One should be on one’s toes and alert of one’s surroundings if malicious people are around, to ensure that they cannot wreak havoc in one’s life.
It took me years to understand the depth of this trite-as-ever quote. Most of the time, we’re incapable of comprehending certain philosophies until we’ve endured them firsthand.
We strive to keep friends close in order to enrich our lives. We’re also inclined to appraise our interpersonal bonds with consideration for the degree of “closeness” we share with one another. For these reasons, most would instinctively assume that a friend ought to be kept closer than an enemy, and this notion is only strengthened by our natural inclination to move away from unpleasantness towards the pleasant.

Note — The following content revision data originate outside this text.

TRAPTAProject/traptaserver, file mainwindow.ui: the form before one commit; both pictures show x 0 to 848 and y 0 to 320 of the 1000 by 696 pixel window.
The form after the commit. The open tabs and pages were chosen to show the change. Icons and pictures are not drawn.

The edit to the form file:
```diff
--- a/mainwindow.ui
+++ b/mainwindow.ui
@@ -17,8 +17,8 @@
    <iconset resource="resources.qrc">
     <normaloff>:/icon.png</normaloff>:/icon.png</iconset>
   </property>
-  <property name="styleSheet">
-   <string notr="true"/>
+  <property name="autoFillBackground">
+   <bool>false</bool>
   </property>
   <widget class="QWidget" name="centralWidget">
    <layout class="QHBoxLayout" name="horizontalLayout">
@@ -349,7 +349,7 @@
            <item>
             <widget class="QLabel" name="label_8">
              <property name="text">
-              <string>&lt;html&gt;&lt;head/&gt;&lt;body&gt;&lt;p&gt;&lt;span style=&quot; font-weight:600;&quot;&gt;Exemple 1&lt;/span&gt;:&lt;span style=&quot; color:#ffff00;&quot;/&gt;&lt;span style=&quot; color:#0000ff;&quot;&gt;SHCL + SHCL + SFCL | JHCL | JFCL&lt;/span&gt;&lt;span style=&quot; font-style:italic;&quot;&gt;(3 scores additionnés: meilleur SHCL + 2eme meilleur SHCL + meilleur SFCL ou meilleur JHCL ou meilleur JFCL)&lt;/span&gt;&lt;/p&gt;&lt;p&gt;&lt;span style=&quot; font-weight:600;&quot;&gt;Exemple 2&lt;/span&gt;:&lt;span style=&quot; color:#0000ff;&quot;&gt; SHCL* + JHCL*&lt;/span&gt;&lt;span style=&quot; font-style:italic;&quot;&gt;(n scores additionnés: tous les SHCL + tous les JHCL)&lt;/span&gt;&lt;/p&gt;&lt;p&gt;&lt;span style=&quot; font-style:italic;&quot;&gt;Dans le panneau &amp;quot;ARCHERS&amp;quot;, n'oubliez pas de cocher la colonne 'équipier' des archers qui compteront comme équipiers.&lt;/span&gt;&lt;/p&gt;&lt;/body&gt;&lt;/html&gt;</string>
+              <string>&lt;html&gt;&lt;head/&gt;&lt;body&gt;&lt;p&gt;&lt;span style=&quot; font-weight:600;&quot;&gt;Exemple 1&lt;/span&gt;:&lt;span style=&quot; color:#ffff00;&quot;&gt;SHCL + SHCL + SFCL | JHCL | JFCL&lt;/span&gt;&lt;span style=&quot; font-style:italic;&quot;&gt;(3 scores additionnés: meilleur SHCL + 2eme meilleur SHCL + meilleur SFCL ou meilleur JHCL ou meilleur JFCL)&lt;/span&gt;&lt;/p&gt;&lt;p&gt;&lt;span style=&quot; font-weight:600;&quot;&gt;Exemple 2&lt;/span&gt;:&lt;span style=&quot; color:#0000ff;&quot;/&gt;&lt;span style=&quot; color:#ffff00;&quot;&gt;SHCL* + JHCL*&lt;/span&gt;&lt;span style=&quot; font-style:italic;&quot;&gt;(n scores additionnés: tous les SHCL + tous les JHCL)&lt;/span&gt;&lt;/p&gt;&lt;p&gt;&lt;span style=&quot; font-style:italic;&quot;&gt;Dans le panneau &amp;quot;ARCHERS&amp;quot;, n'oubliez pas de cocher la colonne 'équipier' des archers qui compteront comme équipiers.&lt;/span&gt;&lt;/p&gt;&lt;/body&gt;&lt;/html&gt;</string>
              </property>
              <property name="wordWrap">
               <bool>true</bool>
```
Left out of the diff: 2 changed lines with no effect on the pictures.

This particular idiom is intended to make you think, and it achieves this by creating discord with your expectations and beliefs. At first, the thought of keeping an enemy closer than a friend—or close at all for that matter—sounds preposterous, and this compels you to ponder the idea.

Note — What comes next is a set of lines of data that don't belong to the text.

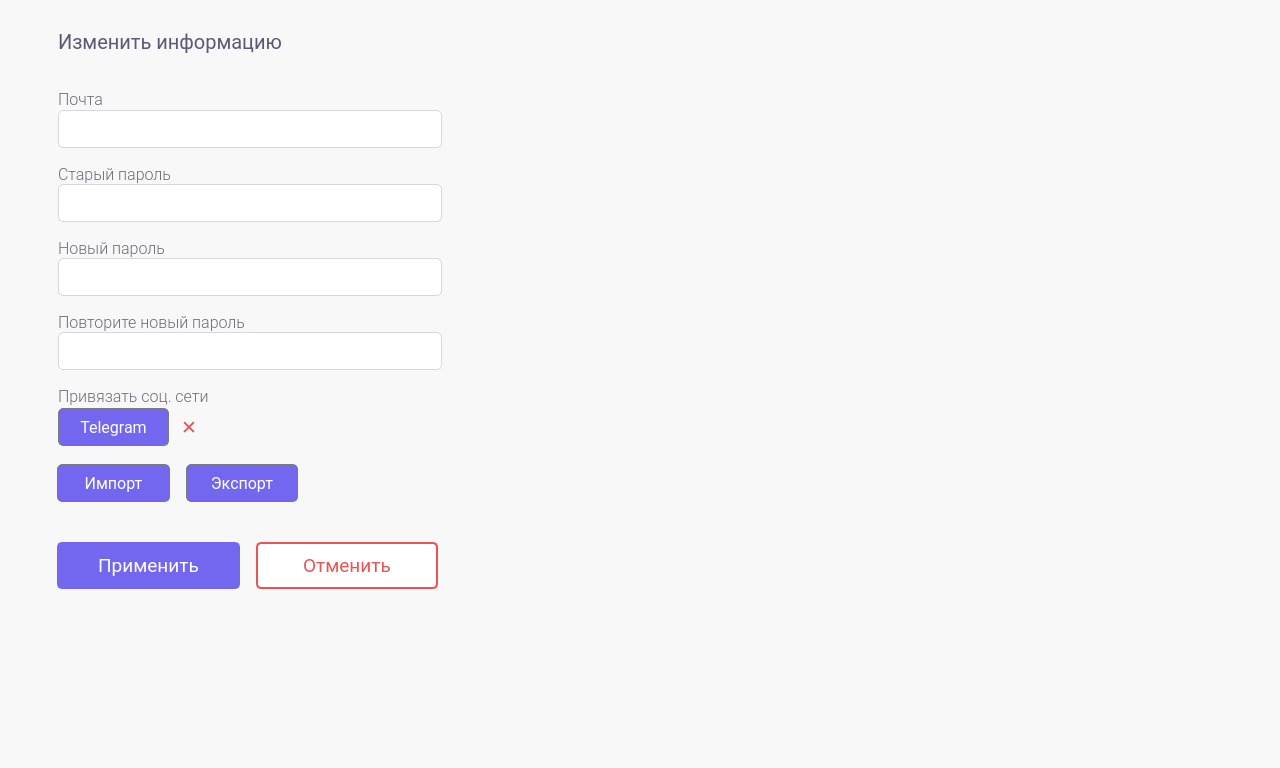
Old version of the form design/settings_w.ui in the repository yurii-bel/project_2021.
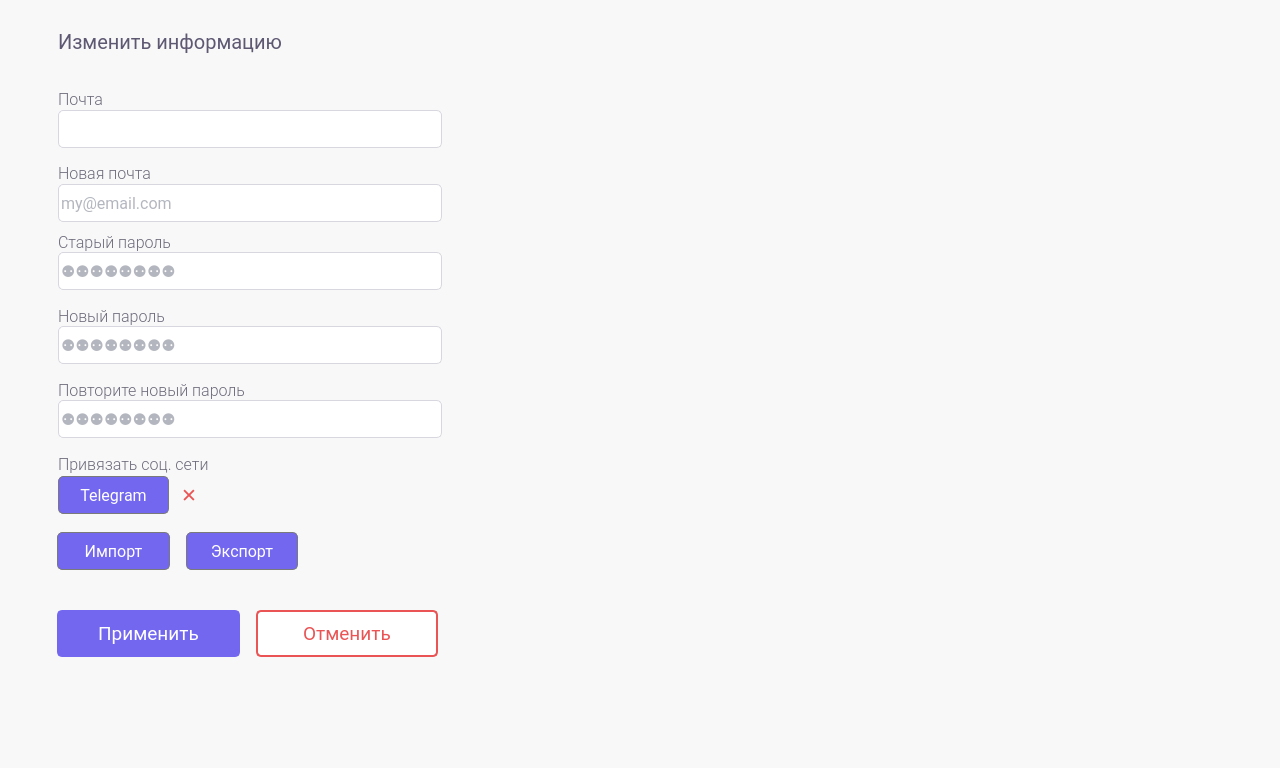
New version of the form. Icons and pictures are not drawn.

Commit message: Обновлены placeholder'ы

Patch:
```diff
--- a/design/settings_w.ui
+++ b/design/settings_w.ui
@@ -48,7 +48,7 @@
    <property name="geometry">
     <rect>
      <x>58</x>
-     <y>184</y>
+     <y>252</y>
      <width>384</width>
      <height>38</height>
     </rect>
@@ -74,12 +74,15 @@
    <property name="echoMode">
     <enum>QLineEdit::Password</enum>
    </property>
+   <property name="placeholderText">
+    <string>⚉⚉⚉⚉⚉⚉⚉⚉</string>
+   </property>
   </widget>
   <widget class="QPushButton" name="settings_w_btn_telegram">
    <property name="geometry">
     <rect>
      <x>58</x>
-     <y>408</y>
+     <y>476</y>
      <width>111</width>
      <height>38</height>
     </rect>
@@ -119,7 +122,7 @@
    <property name="geometry">
     <rect>
      <x>58</x>
-     <y>164</y>
+     <y>232</y>
      <width>384</width>
      <height>20</height>
     </rect>
@@ -141,7 +144,7 @@
    <property name="geometry">
     <rect>
      <x>58</x>
-     <y>238</y>
+     <y>306</y>
      <width>384</width>
      <height>20</height>
     </rect>
@@ -185,7 +188,7 @@
    <property name="geometry">
     <rect>
      <x>58</x>
-     <y>258</y>
+     <y>326</y>
      <width>384</width>
      <height>38</height>
     </rect>
@@ -211,12 +214,15 @@
    <property name="echoMode">
     <enum>QLineEdit::Password</enum>
    </property>
+   <property name="placeholderText">
+    <string>⚉⚉⚉⚉⚉⚉⚉⚉</string>
+   </property>
   </widget>
   <widget class="QLabel" name="settings_w_text_repnewpass">
    <property name="geometry">
     <rect>
      <x>58</x>
-     <y>312</y>
+     <y>380</y>
      <width>384</width>
      <height>20</height>
     </rect>
@@ -238,7 +244,7 @@
    <property name="geometry">
     <rect>
      <x>58</x>
-     <y>332</y>
+     <y>400</y>
      <width>384</width>
      <height>38</height>
     </rect>
@@ -264,12 +270,15 @@
    <property name="echoMode">
     <enum>QLineEdit::Password</enum>
    </property>
+   <property name="placeholderText">
+    <string>⚉⚉⚉⚉⚉⚉⚉⚉</string>
+   </property>
   </widget>
   <widget class="QLabel" name="settings_w_text_internet">
    <property name="geometry">
     <rect>
      <x>58</x>
-     <y>386</y>
+     <y>454</y>
      <width>384</width>
      <height>20</height>
     </rect>
@@ -335,7 +344,7 @@
    <property name="geometry">
     <rect>
      <x>57</x>
-     <y>526</y>
+     <y>594</y>
      <width>381</width>
      <height>80</height>
     </rect>
@@ -411,7 +420,7 @@
    <property name="geometry">
     <rect>
      <x>170</x>
-     <y>408</y>
+     <y>476</y>
      <width>38</width>
      <height>38</height>
     </rect>
@@ -441,7 +450,7 @@
    <property name="geometry">
     <rect>
      <x>170</x>
-     <y>408</y>
+     <y>476</y>
      <width>38</width>
      <height>38</height>
     </rect>
@@ -471,7 +480,7 @@
    <property name="geometry">
     <rect>
      <x>57</x>
-     <y>458</y>
+     <y>526</y>
      <width>251</width>
      <height>50</height>
     </rect>
@@ -553,6 +562,65 @@
     </item>
    </layout>
   </widget>
+  <widget class="QLineEdit" name="settings_w_lineedit_email_2">
+   <property name="geometry">
+    <rect>
+     <x>58</x>
+     <y>184</y>
+     <width>384</width>
+     <height>38</height>
+    </rect>
+   </property>
+   <property name="font">
+    <font>
+     <family>Roboto</family>
+     <pointsize>12</pointsize>
+    </font>
+   </property>
+   <property name="layoutDirection">
+    <enum>Qt::LeftToRight</enum>
+   </property>
+   <property name="styleSheet">
+    <string notr="true">QLineEdit { 
+color: #676D7D;
+background: #FFFFFF;
+border: 1px solid #D8D6DE;
+border-radius: 5px;
+}
+
+QLineEdit:hover {
+border: 1px solid rgb(95, 85, 200);
+}</string>
+   </property>
+   <property name="placeholderText">
+    <string>my@email.com</string>
+   </property>
+  </widget>
+  <widget class="QLabel" name="settings_w_text_email_2">
+   <property name="geometry">
+    <rect>
+     <x>58</x>
+     <y>164</y>
+     <width>384</width>
+     <height>18</height>
+    </rect>
+   </property>
+   <property name="font">
+    <font>
+     <family>Roboto Light</family>
+     <pointsize>12</pointsize>
+     <weight>50</weight>
+     <italic>false</italic>
+     <bold>false</bold>
+    </font>
+   </property>
+   <property name="styleSheet">
+    <string notr="true">color: rgb(110, 107, 123);</string>
+   </property>
+   <property name="text">
+    <string>Новая почта</string>
+   </property>
+  </widget>
   <zorder>settings_w_imglbl_telegram_verify</zorder>
   <zorder>settings_w_imglbl_telegram_noverify</zorder>
   <zorder>settings_w_lineedit_email</zorder>
```
Left out of the diff: 2 changed lines with no effect on the pictures. The commit also changes 5 other files.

Now, why would you keep an enemy closer than a friend? Generally speaking, knowledge. The closer an enemy is to you, the more intimately you will come to know their capabilities, strengths, weaknesses, tendencies etc. You can use this knowledge to your advantage. A close enemy is also one you’re privy to the whereabouts of, so you’re much less likely to be caught off-guard.
At another level, an enemy has much—if not more—to teach you about yourself. Superficially, your own capabilities, strengths, weaknesses, and tendencies will emerge more prominently in the presence of an enemy, and this serves as an opportunity to learn and grow.
Even deeper, you can learn from the very animosity and opposition which exists between you and your enemy. We can choose to reflect upon why we are enemies with the person in the first place—does it all boil down to a misunderstanding? Am I prejudiced?
It wasn’t the Godfather’s Michael Corleone who first uttered this well-known dictum. Actually, it came from Machiavelli .